After seven years in prison, Rudy Vandekerckhove has set himself two clear objectives: get back to work as a washing machine repairman, and – more importantly – become reconciled with the family he had left behind. But despite the help and support of Denise, a retired hairdresser, and his friend Rachid, his plans fail. Just when a reunion eventually comes within sight, the past gets the upper hand again, and Rudy has to take the toughest decision of his life. Continue reading
Director Raphaël Jacoulot’s dark and atmospheric mystery, set in an isolated high-Pyrenees hotel, has all the desired elements – precise and intelligent direction, excellent casting and a great plotline in the Chabrol-Simenon tradition.
The events, as they first unfold from an innocuous opening, quickly spiral downward for la famille Couvreur. One snowy evening, despotic hotel-owner Jacques Couvreur (Jean-Pierre Bacri) sends his incompetent son down into the valley to re-stock several cases of wine. The son collides with a pedestrian and for some reason the father decides to hide the truth and say nothing about the hit-and-run accident. A young trainee, Frédéric (Vincent Rottiers), just released from prison and re-starting his life, becomes implicated in this strange affair. Inspector Poncet (Sylvie Testud), in her endearing and off-putting Columbo-esque investigative style, strives to uncover the truth behind the discovery of the corpse. Continue reading

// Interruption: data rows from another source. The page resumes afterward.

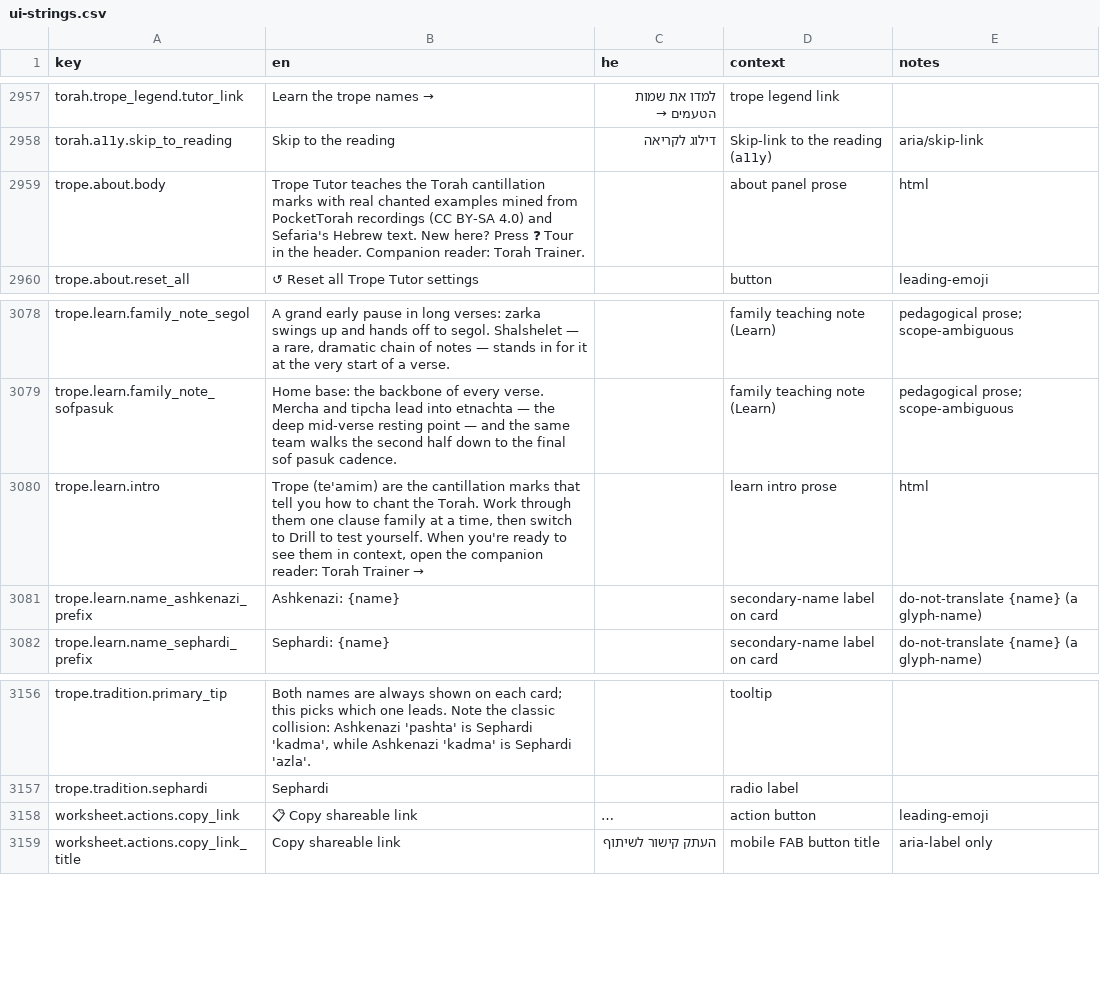
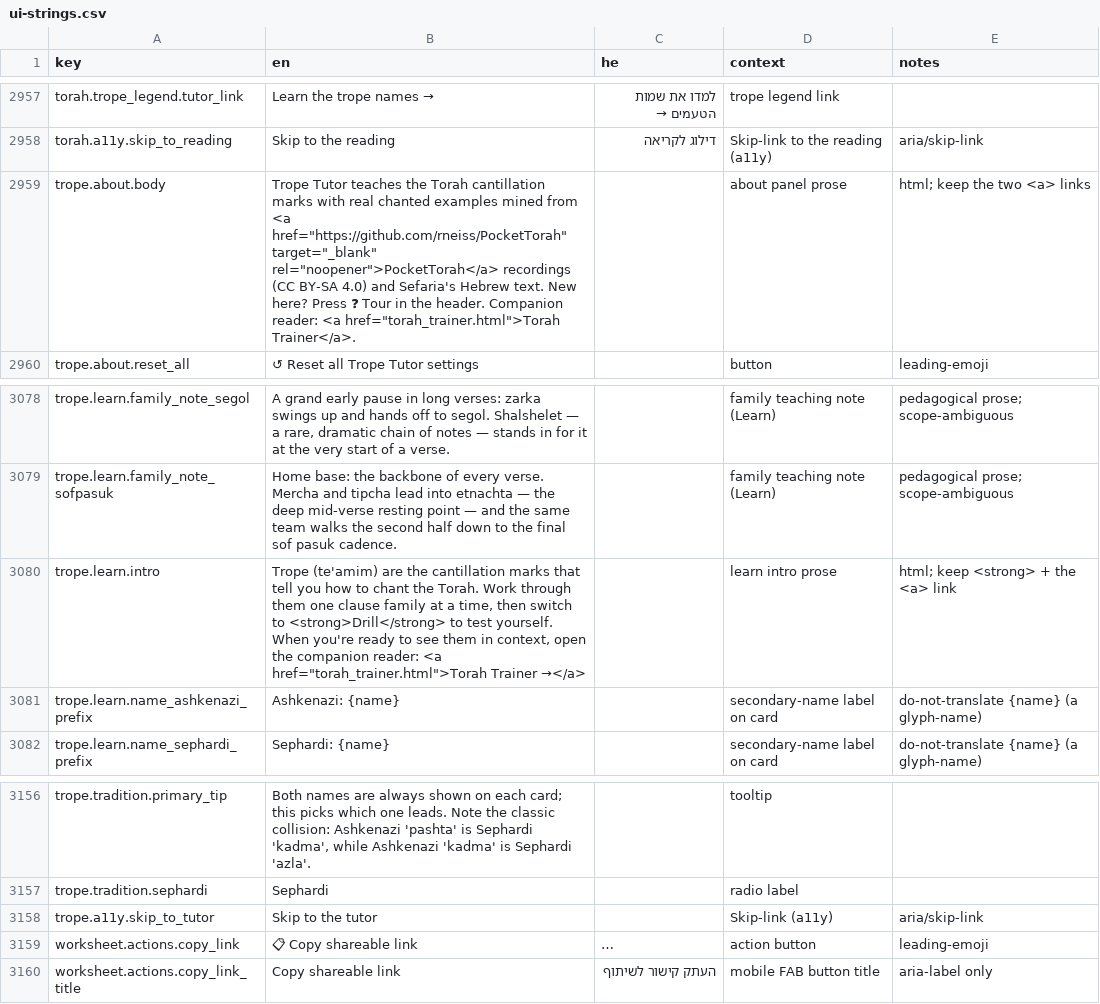
Before and after one commit to Hbleiberg/Hebrew_Blender, a CSV file: locales/ui-strings.csv, drawn as a sheet; only a part is shown, gaps mark what is left out; long unchanged cells end in …; the diff names each change by its address in the sheet, - before the commit and + after, or states it on an @@ line.

```diff
--- a/locales/ui-strings.csv
+++ b/locales/ui-strings.csv
-B2959 (en): …mined from PocketTorah recordings (CC BY-SA 4.0) and Sefaria's Hebrew text. New here? Press ❓ Tour in the header. Companion reader: Torah Trainer.
+B2959 (en): …mined from <a href="https://github.com/rneiss/PocketTorah" target="_blank" rel="noopener">PocketTorah</a> recordings (CC BY-SA 4.0) and Sefaria's Hebrew text. New here? Press ❓ Tour in the header. Companion reader: <a href="torah_trainer.html">Torah Trainer</a>.
-E2959 (notes): html
+E2959 (notes): html; keep the two <a> links
-B3080 (en): …switch to Drill to test yourself. When you're ready to see them in context, open the companion reader: Torah Trainer
+B3080 (en): → …switch to <strong>Drill</strong> to test yourself. When you're ready to see them in context, open the companion reader: <a href="torah_trainer.html">Torah Trainer →</a>
-E3080 (notes): html
+E3080 (notes): html; keep <strong> + the <a> link
+row 3158: trope.a11y.skip_to_tutor | Skip to the tutor |  | Skip-link (a11y) | aria/skip-link
```
Also changed, not shown: 4 other files.
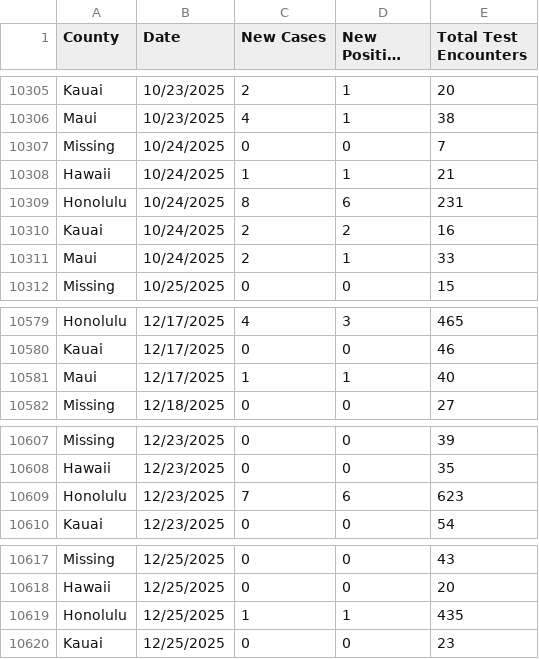
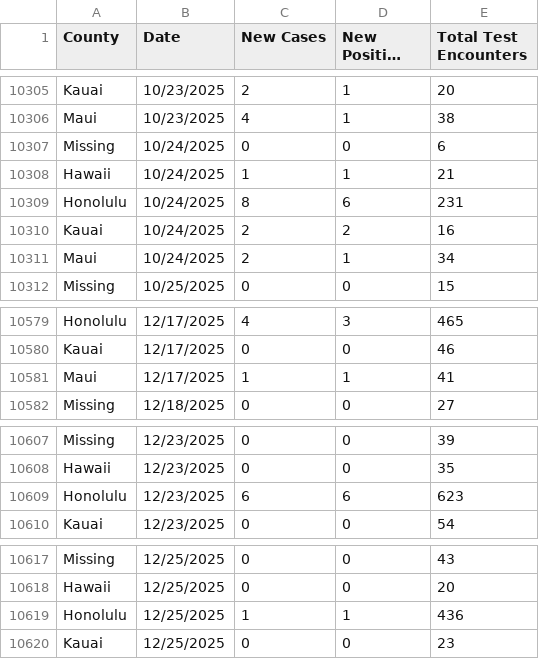
Before and after one commit to HDOH-DOCD-data/covid_public_data, a CSV file: CSVDownloadepicurve.csv, drawn as a sheet; only a part is shown, gaps mark what is left out; long unchanged cells end in …; the diff covers the shown part only.

```diff
--- a/CSVDownloadepicurve.csv
+++ b/CSVDownloadepicurve.csv
@@ -10306,3 +10306,3 @@ Kauai,10/23/2025,2,1,20
 Maui,10/23/2025,4,1,38
-Missing,10/24/2025,0,0,7
+Missing,10/24/2025,0,0,6
 Hawaii,10/24/2025,1,1,21
@@ -10310,3 +10310,3 @@ Honolulu,10/24/2025,8,6,231
 Kauai,10/24/2025,2,2,16
-Maui,10/24/2025,2,1,33
+Maui,10/24/2025,2,1,34
 Missing,10/25/2025,0,0,15
@@ -10580,3 +10580,3 @@ Honolulu,12/17/2025,4,3,465
 Kauai,12/17/2025,0,0,46
-Maui,12/17/2025,1,1,40
+Maui,12/17/2025,1,1,41
 Missing,12/18/2025,0,0,27
@@ -10608,3 +10608,3 @@ Missing,12/23/2025,0,0,39
 Hawaii,12/23/2025,0,0,35
-Honolulu,12/23/2025,7,6,623
+Honolulu,12/23/2025,6,6,623
 Kauai,12/23/2025,0,0,54
@@ -10618,3 +10618,3 @@ Missing,12/25/2025,0,0,43
 Hawaii,12/25/2025,0,0,20
-Honolulu,12/25/2025,1,1,435
+Honolulu,12/25/2025,1,1,436
 Kauai,12/25/2025,0,0,23
```
Also changed, not shown: 35 added rows and 10 edited cells elsewhere in this file.
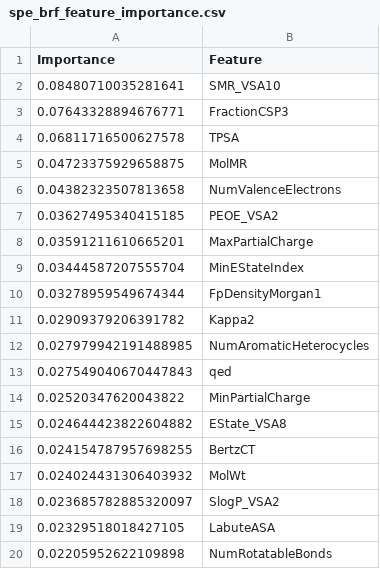
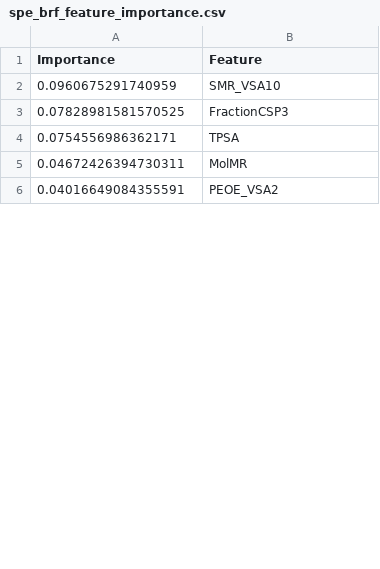
Before and after one commit to jenamis/final-project, a CSV file: MachineLearning/SPE/spe_brf_feature_importance.csv, drawn as a sheet; only a part is shown; the diff covers the shown part only.

```diff
--- a/MachineLearning/SPE/spe_brf_feature_importance.csv
+++ b/MachineLearning/SPE/spe_brf_feature_importance.csv
@@ -1,20 +1,6 @@
 Importance,Feature
-0.08480710035281641,SMR_VSA10
-0.07643328894676771,FractionCSP3
-0.06811716500627578,TPSA
-0.04723375929658875,MolMR
-0.04382323507813658,NumValenceElectrons
-0.03627495340415185,PEOE_VSA2
-0.03591211610665201,MaxPartialCharge
-0.03444587207555704,MinEStateIndex
-0.03278959549674344,FpDensityMorgan1
-0.02909379206391782,Kappa2
-0.027979942191488985,NumAromaticHeterocycles
-0.027549040670447843,qed
-0.02520347620043822,MinPartialCharge
-0.024644423822604882,EState_VSA8
-0.024154787957698255,BertzCT
-0.024024431306403932,MolWt
-0.023685782885320097,SlogP_VSA2
-0.02329518018427105,LabuteASA
-0.02205952622109898,NumRotatableBonds
+0.0960675291740959,SMR_VSA10
+0.07828981581570525,FractionCSP3
+0.0754556986362171,TPSA
+0.04672426394730311,MolMR
+0.04016649084355591,PEOE_VSA2
```
Also changed, not shown: 38 added rows and 24 removed rows elsewhere in this file, MachineLearning/LCMS/lcms_brf_feature_importance.csv, 14 other files.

Yvan and Elie are two loners who wander aimlessly through their lives. Yvan is a quick-tempered 40-year-old vintage car dealer while Elie is a young burglar and ex-junkie. One day Yvan catches Elie trying to rob him. Instead of beating him up, he becomes strangely attached to him and agrees to drive him home to his parents in his old Chevrolet. Yvan and Elie are both nostalgic about lost relationships, which is what leads them to undertake a bizarre journey through a region that is as spectacular as it is crazy. Both are trying to find the pieces of a puzzle that they want to put back together, but it might be too late.
Loosely based on the fifth volume of Proust’s monolithic À La recherche du temps perdu, La Captive is a dark study of obsessive love from Chantal Akerman, currently one of Belgian’s most highly rated film directors. The feel of the film is more a psychological thriller than a traditional romantic drama, with frequent references to Hitchcock’s Vertigo more than evident.
The most striking feature of the film is its austere cinematography. Most of the film is set at night or within darkened rooms (which no matter how large appear stiflingly claustrophobic), something which constantly emphasises the prisoner-gaoler relationship of the two young lovers. Add to that the restrained (yet effective) performances of the two lead actors and the result is a hauntingly existentialist work, a chilling black poem of a fairytale romance twisted and ultimately obliterated by perverse mental aberrations. Continue reading
This is the DOGMA film number 20.
An excellent film about dominating factors in theatre schools over innocent apprentice acting students. Their relations with teachers, directors, stress and competition in auditions, etc. A moving topic pseudo-document realistic film.
( from IMDB ) Continue reading
Review from IMDB:
The Title, Sadly, Says It All, 23 October 2006
Author: gradyharp from United States
‘La Femme de Gilles’ (‘Gilles’ Wife’) began as a novel by Madeleine Bourdouxhe and was transformed for the screen by Philippe Blasband, Marion Hänsel and Frédéric Fonteyne who also directs this stunning and controversial art piece. Certainly one of the most visually magnificent films of recent years (cinematographer Virginie Saint-Martin) ‘Gilles’ Wife’ succeeds on every level: the story is unique, the direction is liquid and languorous, and the cast is superlative. Continue reading
Olivier is a good teacher of carpentry, but a touch gruff; even so, when he refuses to accept young Francis into his workshop, that doesn’t explain why he takes to following the boy, as if he were spying on him. Might it have something to do with his own dead son, as his estranged wife insists?
One strength of the Dardennes’ follow-up to Rosetta, winner of the Cannes Palme d’Or, is that, once again, they ask us to discover certain crucial facts for ourselves: by the time we’re faced with questions of ethical and spiritual import, we’ve done enough groundwork to assess the evidence properly. Wisely, the camera stays close to Olivier, with the result that, notwithstanding his subtle understatement and a relatively taciturn script, we’re privy to his every fleeting thought and nagging emotion. Never manipulative or sensationalist, the film is none the less deeply moving. – Time Out Continue reading